■ Records supplied

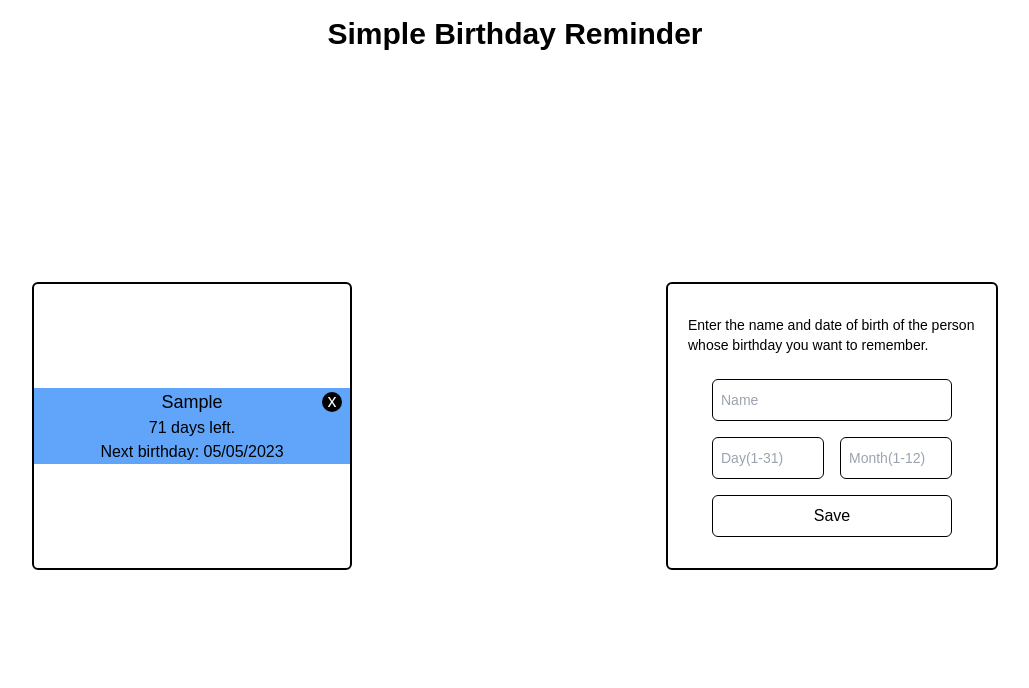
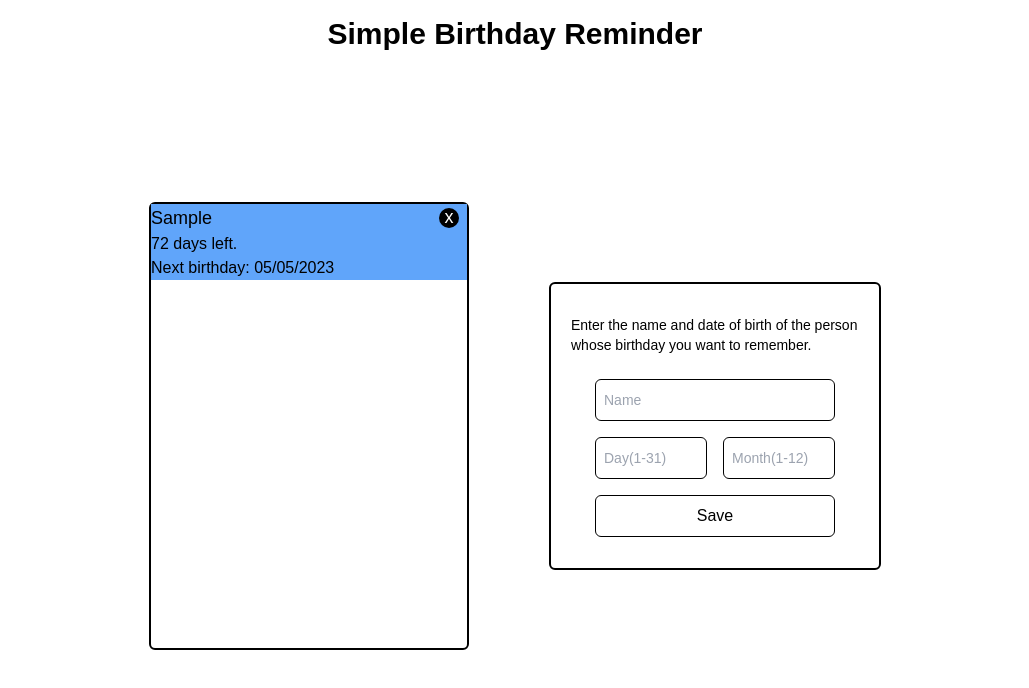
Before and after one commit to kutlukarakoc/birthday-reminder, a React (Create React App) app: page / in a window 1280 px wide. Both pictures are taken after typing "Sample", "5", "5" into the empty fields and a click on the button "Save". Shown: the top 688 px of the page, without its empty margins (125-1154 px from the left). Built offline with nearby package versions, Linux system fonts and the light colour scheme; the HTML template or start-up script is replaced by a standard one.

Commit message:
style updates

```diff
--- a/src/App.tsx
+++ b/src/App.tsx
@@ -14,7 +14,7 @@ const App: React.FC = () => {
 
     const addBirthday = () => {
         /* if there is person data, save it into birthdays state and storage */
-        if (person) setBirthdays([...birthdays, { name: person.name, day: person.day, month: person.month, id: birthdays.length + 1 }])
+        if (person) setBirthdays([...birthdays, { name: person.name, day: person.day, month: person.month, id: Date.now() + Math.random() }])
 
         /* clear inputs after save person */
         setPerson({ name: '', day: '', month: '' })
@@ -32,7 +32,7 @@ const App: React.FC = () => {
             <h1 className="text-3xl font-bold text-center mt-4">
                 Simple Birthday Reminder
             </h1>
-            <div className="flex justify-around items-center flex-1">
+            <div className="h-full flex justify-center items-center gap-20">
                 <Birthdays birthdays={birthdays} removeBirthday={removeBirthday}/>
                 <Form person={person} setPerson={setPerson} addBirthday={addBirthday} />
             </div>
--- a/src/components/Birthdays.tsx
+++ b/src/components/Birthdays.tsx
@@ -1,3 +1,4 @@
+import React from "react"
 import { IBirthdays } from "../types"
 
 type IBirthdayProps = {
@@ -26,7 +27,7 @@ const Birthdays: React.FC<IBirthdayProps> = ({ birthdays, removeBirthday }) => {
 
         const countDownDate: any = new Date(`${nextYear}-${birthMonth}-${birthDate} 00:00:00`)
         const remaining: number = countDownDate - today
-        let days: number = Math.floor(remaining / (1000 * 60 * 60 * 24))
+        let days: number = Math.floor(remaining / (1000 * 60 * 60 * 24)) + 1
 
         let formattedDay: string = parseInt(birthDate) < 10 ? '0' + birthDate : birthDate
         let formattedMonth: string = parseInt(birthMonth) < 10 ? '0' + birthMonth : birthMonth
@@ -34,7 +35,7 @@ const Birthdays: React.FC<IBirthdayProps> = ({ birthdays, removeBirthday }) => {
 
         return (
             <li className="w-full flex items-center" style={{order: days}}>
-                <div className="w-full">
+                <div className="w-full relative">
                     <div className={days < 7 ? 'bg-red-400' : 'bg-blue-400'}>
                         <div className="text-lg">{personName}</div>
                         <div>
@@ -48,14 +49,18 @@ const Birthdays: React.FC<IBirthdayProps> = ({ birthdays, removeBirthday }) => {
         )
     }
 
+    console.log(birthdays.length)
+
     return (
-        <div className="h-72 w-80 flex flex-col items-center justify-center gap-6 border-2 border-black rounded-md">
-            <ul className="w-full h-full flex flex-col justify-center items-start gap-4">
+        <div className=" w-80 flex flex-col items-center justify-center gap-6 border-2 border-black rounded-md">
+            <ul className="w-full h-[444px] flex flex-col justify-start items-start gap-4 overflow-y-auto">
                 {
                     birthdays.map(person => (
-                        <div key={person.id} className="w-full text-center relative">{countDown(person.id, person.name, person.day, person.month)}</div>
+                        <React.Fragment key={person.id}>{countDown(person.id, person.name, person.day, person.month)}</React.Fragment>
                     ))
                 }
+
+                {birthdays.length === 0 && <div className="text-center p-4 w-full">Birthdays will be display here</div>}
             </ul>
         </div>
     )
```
==
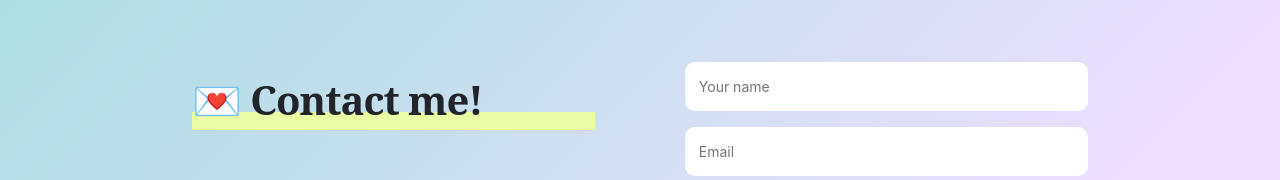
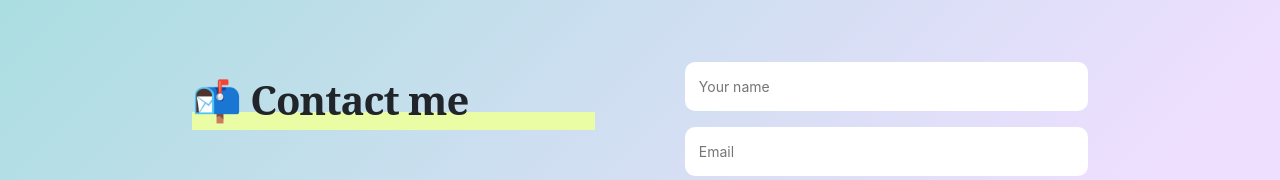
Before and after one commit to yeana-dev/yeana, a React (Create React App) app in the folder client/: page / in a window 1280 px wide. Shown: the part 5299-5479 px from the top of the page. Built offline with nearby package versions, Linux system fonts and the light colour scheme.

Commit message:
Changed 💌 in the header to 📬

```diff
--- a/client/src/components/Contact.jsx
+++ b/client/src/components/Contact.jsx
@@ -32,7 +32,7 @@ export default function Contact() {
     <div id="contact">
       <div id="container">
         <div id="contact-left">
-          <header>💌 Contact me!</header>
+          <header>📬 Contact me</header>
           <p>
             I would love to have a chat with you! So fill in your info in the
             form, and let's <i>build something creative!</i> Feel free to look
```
---
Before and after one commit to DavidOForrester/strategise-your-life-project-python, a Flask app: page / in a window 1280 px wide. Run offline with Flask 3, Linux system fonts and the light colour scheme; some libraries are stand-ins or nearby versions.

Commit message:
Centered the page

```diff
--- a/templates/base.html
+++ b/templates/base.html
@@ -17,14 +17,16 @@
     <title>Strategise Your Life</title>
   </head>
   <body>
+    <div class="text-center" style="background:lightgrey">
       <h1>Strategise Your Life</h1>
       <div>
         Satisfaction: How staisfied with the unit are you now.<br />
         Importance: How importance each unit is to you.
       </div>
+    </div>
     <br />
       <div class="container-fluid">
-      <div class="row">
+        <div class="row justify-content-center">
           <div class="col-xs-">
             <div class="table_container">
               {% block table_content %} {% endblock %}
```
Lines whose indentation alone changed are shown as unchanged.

■ Task description
Your answer should consist of each line of the data above in which the word "React" occurs.

■ Output of the exercise
Before and after one commit to kutlukarakoc/birthday-reminder, a React (Create React App) app: page / in a window 1280 px wide. Both pictures are taken after typing "Sample", "5", "5" into the empty fields and a click on the button "Save". Shown: the top 688 px of the page, without its empty margins (125-1154 px from the left). Built offline with nearby package versions, Linux system fonts and the light colour scheme; the HTML template or start-up script is replaced by a standard one.
@@ -14,7 +14,7 @@ const App: React.FC = () => {
@@ -32,7 +32,7 @@ const App: React.FC = () => {
+import React from "react"
@@ -26,7 +27,7 @@ const Birthdays: React.FC<IBirthdayProps> = ({ birthdays, removeBirthday }) => {
@@ -34,7 +35,7 @@ const Birthdays: React.FC<IBirthdayProps> = ({ birthdays, removeBirthday }) => {
@@ -48,14 +49,18 @@ const Birthdays: React.FC<IBirthdayProps> = ({ birthdays, removeBirthday }) => {
+                        <React.Fragment key={person.id}>{countDown(person.id, person.name, person.day, person.month)}</React.Fragment>
Before and after one commit to yeana-dev/yeana, a React (Create React App) app in the folder client/: page / in a window 1280 px wide. Shown: the part 5299-5479 px from the top of the page. Built offline with nearby package versions, Linux system fonts and the light colour scheme.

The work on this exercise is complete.